The state militia, serving short terms, uncertain in number, and of dubious value, probably fell short of 100,000 at any given date. In April and May 1865, losses from battle, disease, capture, and desertion had so devastated the Confederate army that only 174,223 soldiers surrendered to Union forces.
Harsh, Joseph L. Confederate Tide Rising: Robert E. Lee and the Making of Southern Strategy, 1861–1862. Kent, Ohio: Kent State University Press, 1998.
Thomas, Emory M. The Confederate Nation, 1861–1865. New York: Harper and Row, 1979.
Army of Northern Virginia
ARMY OF NORTHERN VIRGINIA
ARMY OF NORTHERN VIRGINIA. On 1 June 1862, Confederate President Jefferson Davis personally placed Robert E. Lee in command of the Confederate army and officially designated it the Army of Northern Virginia. Thereafter, until the surrender at Appomattox nearly three years later, Lee commanded this most famous and best known of Confederate armies. During this period, he established his reputation as one of the most skillful of American generals. Likewise, the Army of Northern Virginia became one of the Confederacy's most effective fighting weapons. At its largest, the army consisted of 90,000 soldiers, but by the end of the war, only 8,000 remained.
Gallagher, Gary W. Lee and His Generals in War and Memory. Baton Rouge: Louisiana State University Press, 1998.
Power, J. Tracy. Lee's Miserables: Life in the Army of Northern Virginia from the Wilderness to Appomattox. Chapel Hill: University of North Carolina Press, 1998.
Tennessee, Army of
TENNESSEE, ARMY OF

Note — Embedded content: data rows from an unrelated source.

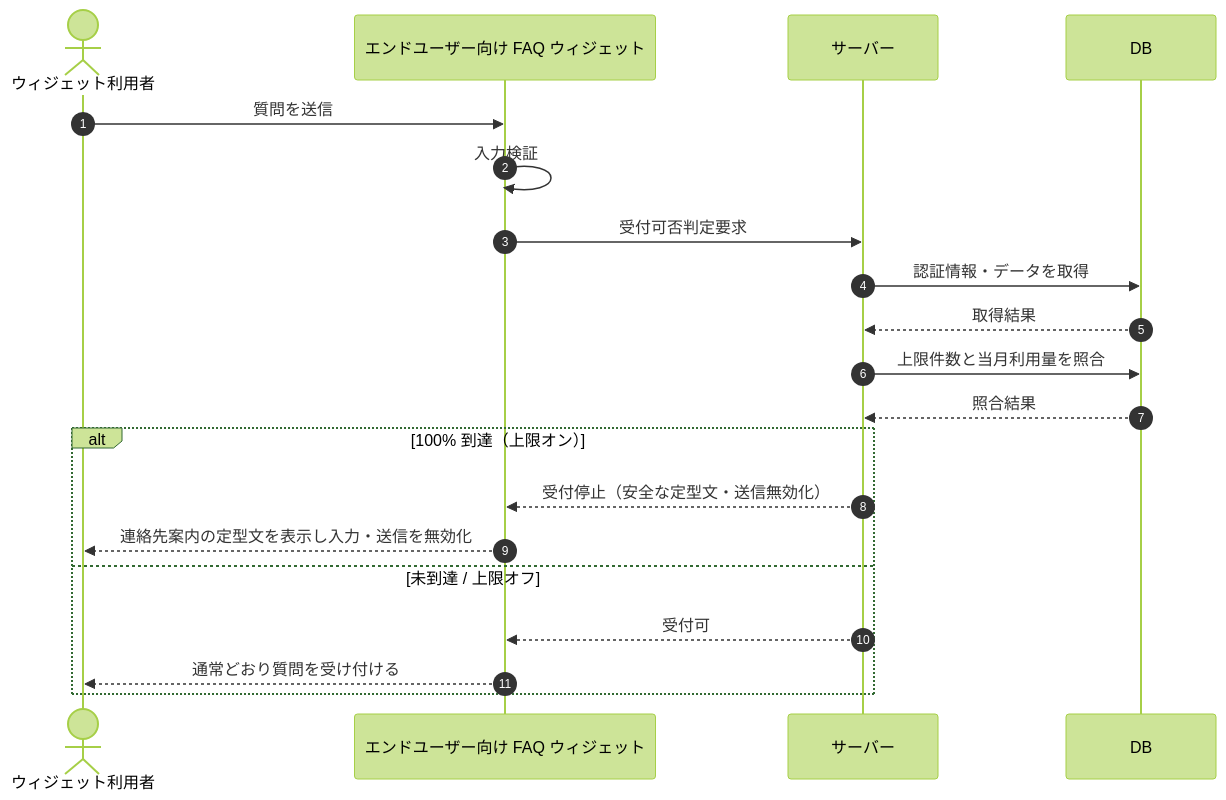
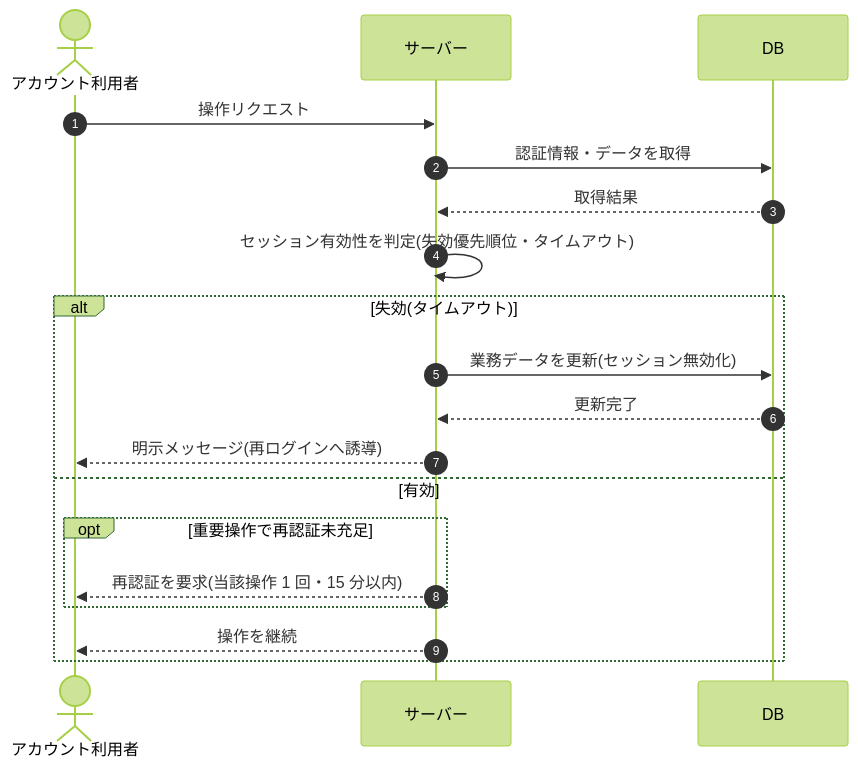
Before and after one commit to sikakou54/open-faq: the diagram in 02_basic_design/03_sequences/SEQ-100.md, drawn with Mermaid (forest theme). The commit also changed other lines of this file and 395 other files, not shown here.

````diff
--- a/02_basic_design/03_sequences/SEQ-100.md
+++ b/02_basic_design/03_sequences/SEQ-100.md
@@ -25,22 +25,21 @@
 ```mermaid
 sequenceDiagram
   autonumber
-  actor U as ウィジェット利用者
-  participant Screen as エンドユーザー向け FAQ ウィジェット
+  actor U as アカウント利用者
   participant Server as サーバー
   participant DB as DB
-  U->>Screen: 質問を送信
-  Screen->>Screen: 入力検証
-  Screen->>Server: 受付可否判定要求
+  U->>Server: 操作リクエスト
   Server->>DB: 認証情報・データを取得
   DB-->>Server: 取得結果
-  Server->>DB: 上限件数と当月利用量を照合
-  DB-->>Server: 照合結果
-  alt 100% 到達（上限オン）
-    Server-->>Screen: 受付停止（安全な定型文・送信無効化）
-    Screen-->>U: 連絡先案内の定型文を表示し入力・送信を無効化
-  else 未到達 / 上限オフ
-    Server-->>Screen: 受付可
-    Screen-->>U: 通常どおり質問を受け付ける
+  Server->>Server: セッション有効性を判定(失効優先順位・タイムアウト)
+  alt 失効(タイムアウト)
+    Server->>DB: 業務データを更新(セッション無効化)
+    DB-->>Server: 更新完了
+    Server-->>U: 明示メッセージ(再ログインへ誘導)
+  else 有効
+    opt 重要操作で再認証未充足
+      Server-->>U: 再認証を要求(当該操作 1 回・15 分以内)
+    end
+    Server-->>U: 操作を継続
   end
 ```
````
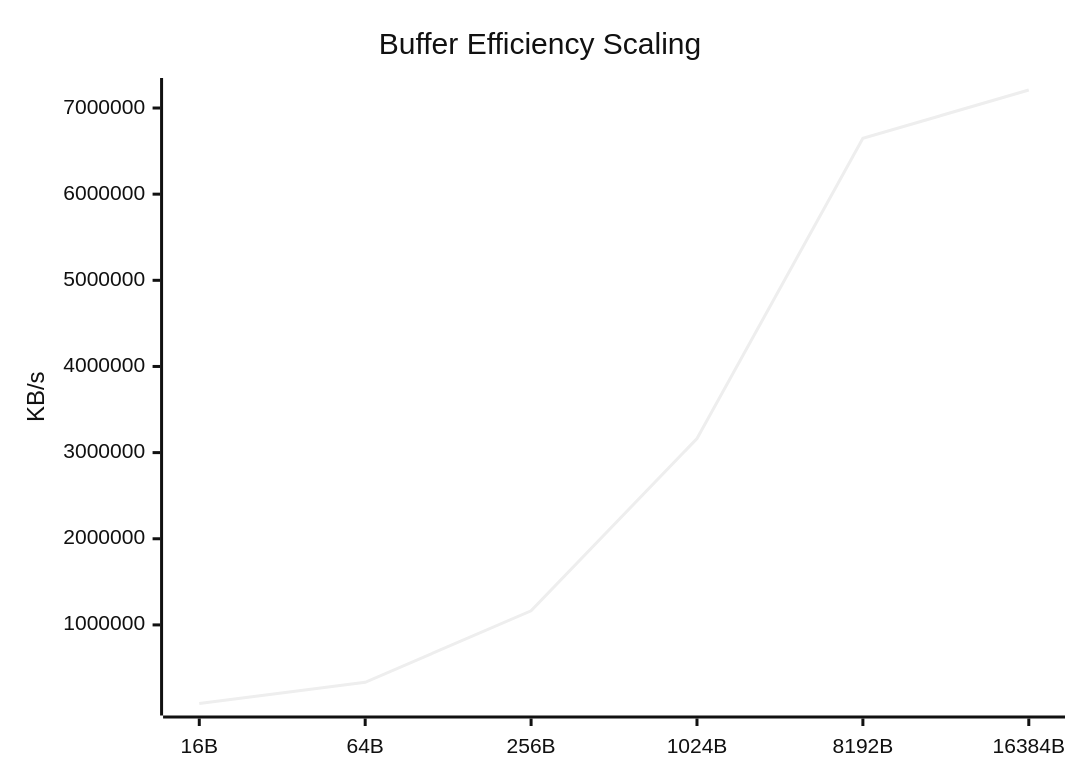
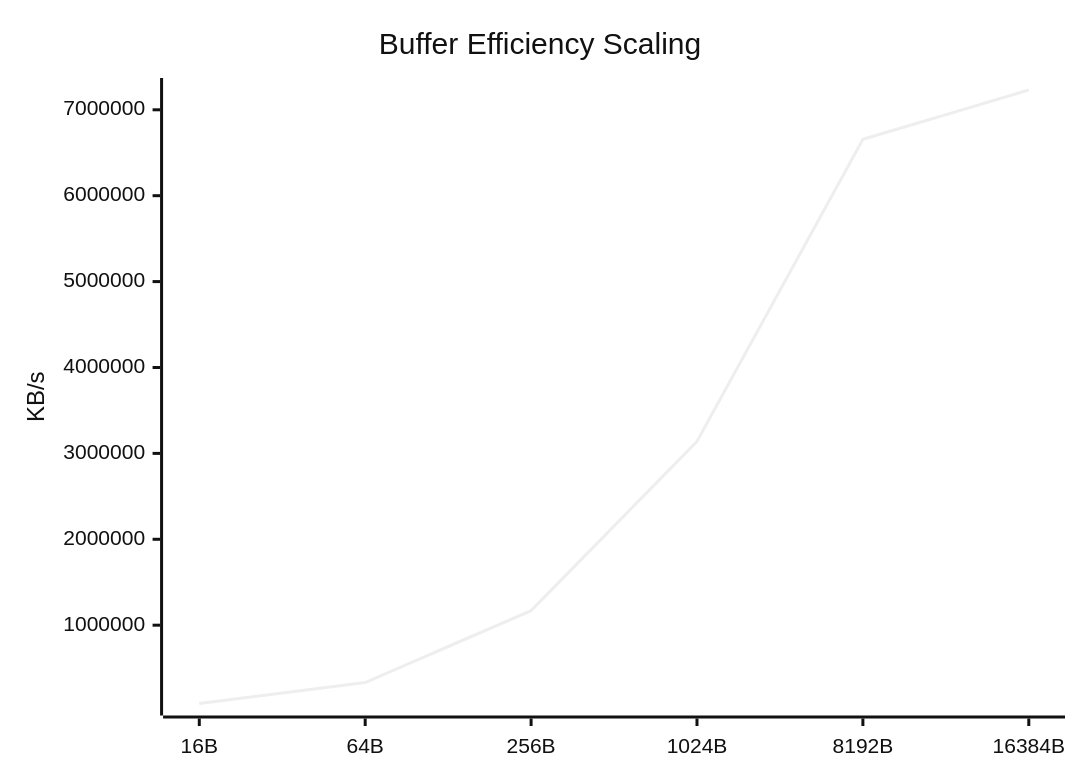
Before and after one commit to taha2samy/openssl_fips: the sixth of 9 diagrams in docs/Comparison_Report.md, drawn with Mermaid (neutral theme). The commit also changed other lines of this file and 2 other files, not shown here.

````diff
--- a/docs/Comparison_Report.md
+++ b/docs/Comparison_Report.md
@@ -102,7 +102,7 @@
 ```mermaid
 xychart-beta
     title "Buffer Efficiency Scaling"
     x-axis [16B, 64B, 256B, 1024B, 8192B, 16384B]
     y-axis "KB/s"
-    line [87770.18, 334116.29, 1163433.98, 3163081.22, 6647771.14, 7209074.69]
+    line [88309.95, 332513.7, 1169470.98, 3139880.96, 6655541.25, 7230406.66]
 ```
````
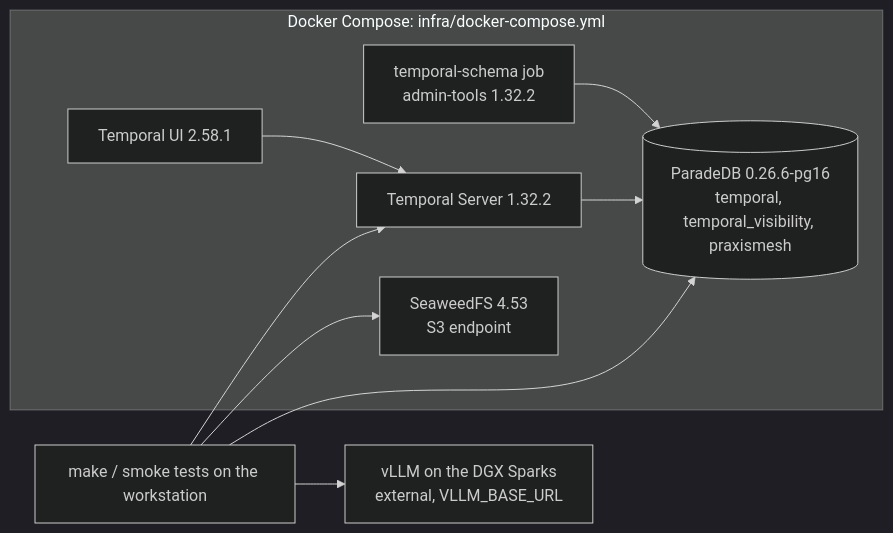
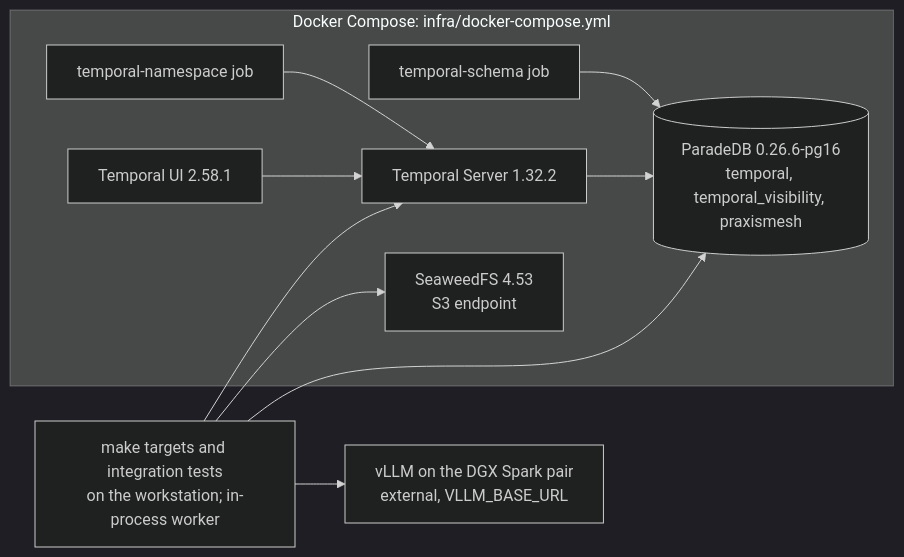
Before and after one commit to geosp/praxismesh: the diagram in docs/rfcs/phase-0-local-infrastructure.md, drawn with Mermaid (dark theme). The commit also changed other lines of this file and 5 other files, not shown here.

````diff
--- a/docs/rfcs/phase-0-local-infrastructure.md
+++ b/docs/rfcs/phase-0-local-infrastructure.md
@@ -27,16 +37,18 @@
 ```mermaid
 flowchart LR
-  dev[make / smoke tests on the workstation]
+  dev[make targets and integration tests<br/>on the workstation; in-process worker]
   subgraph compose [Docker Compose: infra/docker-compose.yml]
     db[(ParadeDB 0.26.6-pg16<br/>temporal, temporal_visibility, praxismesh)]
-    schema[temporal-schema job<br/>admin-tools 1.32.2]
+    schema[temporal-schema job]
+    ns[temporal-namespace job]
     temporal[Temporal Server 1.32.2]
     ui[Temporal UI 2.58.1]
     s3[SeaweedFS 4.53<br/>S3 endpoint]
   end
-  vllm[vLLM on the DGX Sparks<br/>external, VLLM_BASE_URL]
+  vllm[vLLM on the DGX Spark pair<br/>external, VLLM_BASE_URL]
   schema --> db
   temporal --> db
+  ns --> temporal
   ui --> temporal
   dev --> temporal & db & s3 & vllm
 ```
````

TENNESSEE, ARMY OF. When General Braxton Bragg reorganized the Army of Mississippi on 20 November 1862 he named it the Army of Tennessee. After fighting at Stone's River, the army spent the summer campaigning in middle Tennessee. Aided by Virginia troops, the army won an outstanding victory at Chickamauga. After mounting an inconclusive siege at Chattanooga that led to defeat, the army retreated into northern Georgia. Leadership was in flux—William J. Hardee replaced Bragg; Joe Johnson replaced Hardee. Despite Johnson's rather successful efforts to slow Sherman's march toward Atlanta, Jefferson Davis replaced Johnson with John B. Hood. After several tough battles, the army left Atlanta and moved into Tennessee where it experienced defeats at Franklin and Nashville. Richard Taylor replaced Hood and retreated into Mississippi. After moving to the east to challenge Sherman, the army surrendered at the Battle of Bentonville.
McPherson, James M. What They Fought For, 1861–1865. New York: Doubleday Anchor, 1994. A brilliant explanation of motivation, human nature, and military necessity.
———. Ordeal by Fire: The Civil War and Reconstruction. 3d ed. Boston: McGraw-Hill, 2001.
See alsoChickamauga, Battle of .